*Exercise*. In the data below, which lines hold the word "также"? Copy them.

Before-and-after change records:
·····

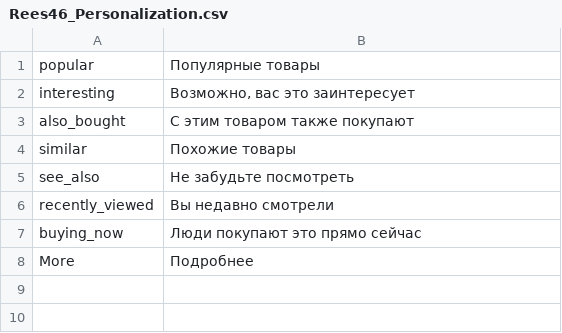
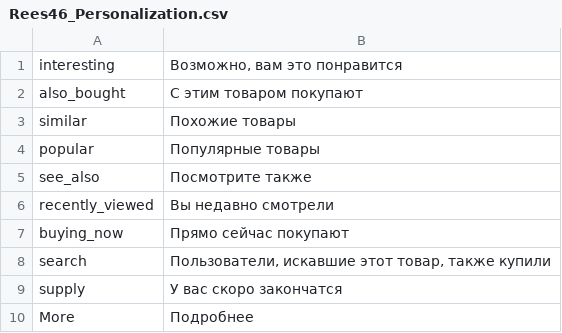
Before and after one commit to rees46/rees46_magento, a CSV file: app/locale/ru_RU/Rees46_Personalization.csv, drawn as a sheet.

```diff
--- a/app/locale/ru_RU/Rees46_Personalization.csv
+++ b/app/locale/ru_RU/Rees46_Personalization.csv
@@ -1,8 +1,10 @@
+"interesting","Возможно, вам это понравится"
+"also_bought","С этим товаром покупают"
+"similar","Похожие товары"
 "popular","Популярные товары"
-"interesting","Возможно, вас это заинтересует"
-"also_bought","С этим товаром также покупают"
-"similar","Похожие товары"
-"see_also","Не забудьте посмотреть"
+"see_also","Посмотрите также"
 "recently_viewed","Вы недавно смотрели"
-"buying_now","Люди покупают это прямо сейчас"
+"buying_now","Прямо сейчас покупают"
+"search","Пользователи, искавшие этот товар, также купили"
+"supply","У вас скоро закончатся"
 "More","Подробнее"
```
Also changed, not shown: app/locale/en_US/Rees46_Personalization.csv, 23 other files.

·····

*Finished exercise*.
-"also_bought","С этим товаром также покупают"
+"see_also","Посмотрите также"
+"search","Пользователи, искавшие этот товар, также купили"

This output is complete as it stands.